July 6, 2002
U.S. said to be wasting billions on transit
Little-used projects take roads money, foes claim
By DANA WILKIE
COPLEY NEWS SERVICE
WASHINGTON – When Congress next year considers what to
spend on the nation's railroads and subways, it will encounter
something unusual in a country whose commuters are forever
pestered to leave their cars home.
America, they will hear, is throwing away billions of dollars on
transit projects that few are using, and as a result, the nation's
roads are getting shortchanged, jampacked and dangerous.
In today's mass-transit-sensitized culture, such an argument
might be as politically incorrect as they come. But when U.S.
Census figures recently revealed that the share of commuters
using mass transit has remained flat over the past decade, it gave
road builders and motorist groups ammunition for their
argument that far more of America's taxes are being spent on
public transportation than is warranted.
"The transit community continues to think that the only solution
to traffic congestion is transit, and that if you just double their
money, they'll do much better," said William Fay, president of
the American Highway Users Alliance, an advocate for motorists
"But as the data indicates, that simply isn't true. As fun as these
trains are . . . they aren't really working and they're incredibly
Amy Coggin, spokeswoman for the American Public Transit
Association, said transit only recently got the money it needed
to make rail and subways competitive with the car.
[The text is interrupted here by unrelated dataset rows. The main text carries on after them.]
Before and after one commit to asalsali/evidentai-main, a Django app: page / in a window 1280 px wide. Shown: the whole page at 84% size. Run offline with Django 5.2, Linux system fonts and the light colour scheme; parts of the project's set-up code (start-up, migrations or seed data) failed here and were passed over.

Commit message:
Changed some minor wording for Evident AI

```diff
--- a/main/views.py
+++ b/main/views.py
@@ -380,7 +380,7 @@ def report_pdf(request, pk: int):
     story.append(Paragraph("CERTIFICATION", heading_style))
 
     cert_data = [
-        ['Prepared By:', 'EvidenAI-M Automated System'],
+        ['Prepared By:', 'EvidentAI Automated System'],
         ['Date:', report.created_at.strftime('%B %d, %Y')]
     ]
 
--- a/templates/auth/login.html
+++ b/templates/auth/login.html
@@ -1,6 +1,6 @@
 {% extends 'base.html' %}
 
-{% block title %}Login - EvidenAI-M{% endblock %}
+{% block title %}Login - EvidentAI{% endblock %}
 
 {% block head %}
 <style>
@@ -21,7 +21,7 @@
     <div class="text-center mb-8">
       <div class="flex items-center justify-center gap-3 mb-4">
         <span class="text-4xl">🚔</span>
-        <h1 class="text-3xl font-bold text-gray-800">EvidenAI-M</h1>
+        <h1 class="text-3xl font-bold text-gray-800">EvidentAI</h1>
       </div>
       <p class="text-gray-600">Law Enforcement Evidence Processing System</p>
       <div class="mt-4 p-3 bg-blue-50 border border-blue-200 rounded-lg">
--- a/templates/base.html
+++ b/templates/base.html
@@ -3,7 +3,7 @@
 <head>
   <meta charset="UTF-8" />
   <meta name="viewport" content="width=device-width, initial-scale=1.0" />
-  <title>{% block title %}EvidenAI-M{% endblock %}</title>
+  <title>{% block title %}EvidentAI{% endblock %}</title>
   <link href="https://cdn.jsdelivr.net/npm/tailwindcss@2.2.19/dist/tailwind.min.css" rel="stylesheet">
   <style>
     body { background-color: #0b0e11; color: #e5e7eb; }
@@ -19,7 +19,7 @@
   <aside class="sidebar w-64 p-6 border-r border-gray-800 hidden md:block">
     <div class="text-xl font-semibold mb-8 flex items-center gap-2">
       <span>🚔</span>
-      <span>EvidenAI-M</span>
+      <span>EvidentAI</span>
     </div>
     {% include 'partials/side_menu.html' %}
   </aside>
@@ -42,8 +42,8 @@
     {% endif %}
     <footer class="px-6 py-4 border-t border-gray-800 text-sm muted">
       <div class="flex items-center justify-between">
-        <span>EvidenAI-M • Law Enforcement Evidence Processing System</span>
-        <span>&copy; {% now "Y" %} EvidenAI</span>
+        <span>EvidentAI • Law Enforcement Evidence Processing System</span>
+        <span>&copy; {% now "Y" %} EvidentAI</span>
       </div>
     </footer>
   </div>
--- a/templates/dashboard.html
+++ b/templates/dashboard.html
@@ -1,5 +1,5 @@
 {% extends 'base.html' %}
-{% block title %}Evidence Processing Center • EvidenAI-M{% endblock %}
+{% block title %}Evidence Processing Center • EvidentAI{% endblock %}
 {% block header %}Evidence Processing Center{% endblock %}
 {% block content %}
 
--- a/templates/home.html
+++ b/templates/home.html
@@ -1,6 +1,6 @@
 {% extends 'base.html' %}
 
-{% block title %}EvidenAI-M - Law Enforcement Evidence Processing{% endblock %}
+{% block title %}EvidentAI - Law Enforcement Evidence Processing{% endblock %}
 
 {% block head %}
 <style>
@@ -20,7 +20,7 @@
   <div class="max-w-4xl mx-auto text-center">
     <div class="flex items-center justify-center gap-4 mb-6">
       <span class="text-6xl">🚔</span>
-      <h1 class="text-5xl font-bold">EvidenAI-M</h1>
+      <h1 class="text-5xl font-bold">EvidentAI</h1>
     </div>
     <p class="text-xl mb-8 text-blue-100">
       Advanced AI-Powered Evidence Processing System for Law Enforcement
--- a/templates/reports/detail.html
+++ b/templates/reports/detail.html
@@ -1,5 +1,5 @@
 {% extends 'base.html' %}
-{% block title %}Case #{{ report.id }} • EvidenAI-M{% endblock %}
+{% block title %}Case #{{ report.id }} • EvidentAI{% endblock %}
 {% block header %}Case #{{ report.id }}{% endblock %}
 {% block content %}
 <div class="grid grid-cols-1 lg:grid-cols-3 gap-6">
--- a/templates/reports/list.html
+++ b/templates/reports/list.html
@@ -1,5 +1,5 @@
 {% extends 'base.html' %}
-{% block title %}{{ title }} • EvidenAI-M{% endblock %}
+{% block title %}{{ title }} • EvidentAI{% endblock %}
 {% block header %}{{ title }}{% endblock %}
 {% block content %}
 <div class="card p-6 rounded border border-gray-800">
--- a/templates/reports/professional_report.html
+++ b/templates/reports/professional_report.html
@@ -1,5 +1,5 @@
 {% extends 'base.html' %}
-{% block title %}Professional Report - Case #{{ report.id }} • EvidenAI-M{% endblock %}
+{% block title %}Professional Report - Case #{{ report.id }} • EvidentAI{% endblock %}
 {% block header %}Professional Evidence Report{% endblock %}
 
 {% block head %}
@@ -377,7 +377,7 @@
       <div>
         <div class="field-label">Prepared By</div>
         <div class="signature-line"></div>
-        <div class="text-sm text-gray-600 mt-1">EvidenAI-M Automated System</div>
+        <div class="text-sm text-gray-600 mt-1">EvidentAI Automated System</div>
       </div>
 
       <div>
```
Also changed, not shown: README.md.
She and
others will soon ask Congress to double spending on transit over
the next six years.
"Transit is playing catch-up, and the benefits of investing in
transit over the last six or seven years are only now becoming
evident," Coggin said.
For decades, Americans were urged to use buses and trains to
reduce air pollution and road congestion. During the 1990s, the
federal government put $45 billion into transit and other car
alternatives, compared with $156 billion on highways. California
in the past four years spent $3.4 billion of state and federal
money on transit versus $6.4 billion on highways.
Regardless, more than three-quarters of Americans drove to
work alone in 2000, up slightly from 1990. In California, 72
percent drove solo. In San Diego County, it was 74 percent.
Only about 4.7 percent of workers nationally used transit, as did
3.4 percent in San Diego County – figures that were about the
same in 1990. During that time, the county spent 28 percent of
its transportation money – from all levels of government – on
transit. The remainder went to highways and local roads.
"There's an awful lot of enthusiasm (about transit) that needs to
be better grounded in sound judgment," said Alan Pisarski,
author of "Commuting in America." "Frequently, there's a
tendency for (transportation officials) to fall in love with 'silver
bullets' – monorails, high-speed trains – and they are not as
forced as they should be to do the economic evaluations."
Buses, trains and light rail often take longer than driving,
Pisarski said. Getting to them is not as convenient as hopping in
the car. As people move farther from cities in search of
affordable homes, public transportation either doesn't serve
their new neighborhoods or doesn't serve them well.
An increasing number of working parents use commutes to
swing by the day-care center, the dry cleaner and the drugstore
– a circuitous route that is impractical by public transit.
Next year, when Congress creates a five-year plan for
transportation spending, advocates will argue that federal
spending on transit should go from $7 billion this year to $14
billion by 2009. Most of that money would come from the
Highway Trust Fund, the pot fed by the 18.4 cents a gallon that
every motorist pays at the gas pump. Transit projects now get
20 percent of that pot.
To make that case, they will argue that census figures record
only trips to and from work – not those on weekends, for
instance, or for recreation.
When all trips are considered, they say, transit ridership
increased by 22 percent from 1996 to 2001. California ridership
rose by about 20 percent during the same years.
"We're making good investments, and all over the state, we're
seeing promising signs in transit use," said Jeff Morales, director
of the California Department of Transportation.
He said solo driving has dropped in areas, such as San Francisco,
with convenient and widespread transit. Census figures show
that 68 percent of people in the San Francisco metro area drive
to work alone, down from 73 percent in 1990.
Convincing lawmakers that America is spending too much on
transit will be tricky. Since the 1960s, transportation officials
have argued that if the public invests enough in transit, services
will eventually be good enough to attract many "choice" riders –
the target client who chooses to ride transit even though he or
she has the time and money to drive.
Genevieve Giuliano, director of the Metropolitan Transportation
Research Center at the University of Southern California, said
the relatively low numbers of people using transit during
commutes – a time when buses and trains can best ease
pollution and congestion – do not yet justify transit's high cost.
"There are a lot of people who believe that . . . if we simply stop
building roads and let congestion get really bad, people will say,
'Aha! Maybe transit is not so bad and I'll get off the road,' " she
said. "It hasn't happened yet."